* **WORK TO BE COMPLETED**
From the data, return each line holding the word "host".

* **INPUT DATA**

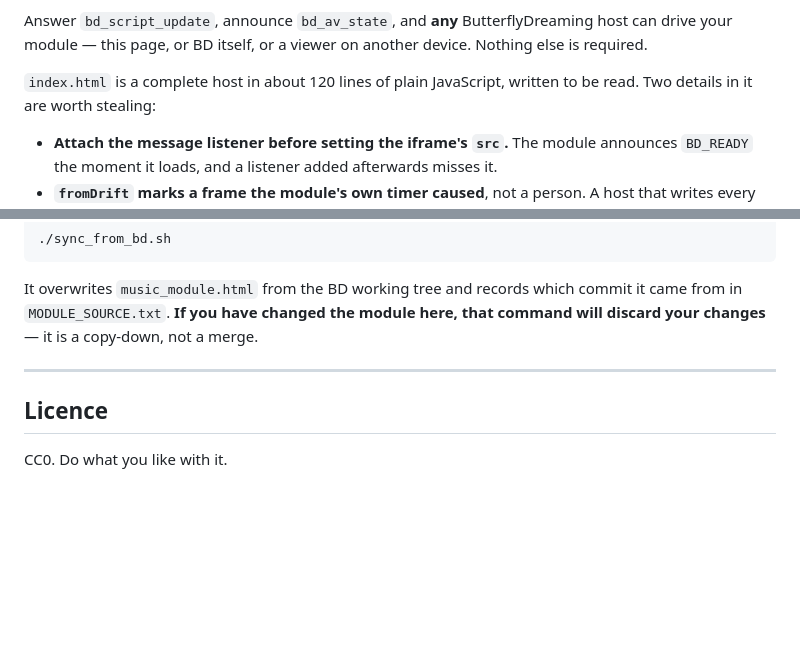
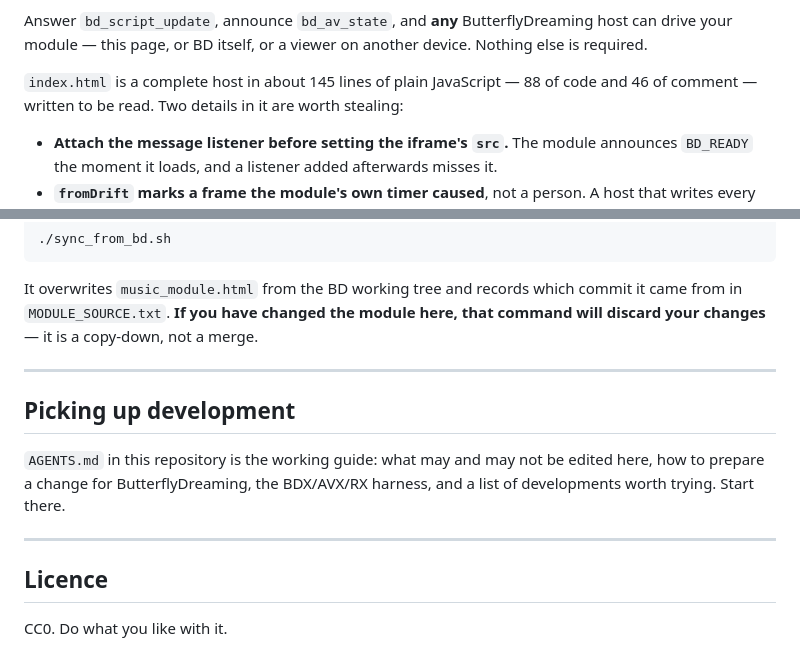
Before and after one commit to wrcstewart/ButterflyDreaming-Standalone-ABC, a Markdown page: README.md, 2 parts joined by grey strips. Drawn GitHub-style; blank space fills up the shorter version.

```diff
--- a/README.md
+++ b/README.md
@@ -61,8 +61,8 @@ Answer `bd_script_update`, announce `bd_av_state`, and **any** ButterflyDreaming
 host can drive your module — this page, or BD itself, or a viewer on another
 device. Nothing else is required.
 
-`index.html` is a complete host in about 120 lines of plain JavaScript, written
-to be read. Two details in it are worth stealing:
+`index.html` is a complete host in about 145 lines of plain JavaScript —
+88 of code and 46 of comment — written to be read. Two details in it are worth stealing:
 
 - **Attach the message listener before setting the iframe's `src`.** The module
   announces `BD_READY` the moment it loads, and a listener added afterwards
@@ -129,6 +129,14 @@ here, that command will discard your changes** — it is a copy-down, not a merg
 
 ---
 
+## Picking up development
+
+`AGENTS.md` in this repository is the working guide: what may and may not be
+edited here, how to prepare a change for ButterflyDreaming, the BDX/AVX/RX
+harness, and a list of developments worth trying. Start there.
+
+---
+
 ## Licence
 
 CC0. Do what you like with it.
```
Also changed, not shown: AGENTS.md (added, +338 -0 lines).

* **OUTPUT**
 host can drive your module — this page, or BD itself, or a viewer on another
-`index.html` is a complete host in about 120 lines of plain JavaScript, written
+`index.html` is a complete host in about 145 lines of plain JavaScript —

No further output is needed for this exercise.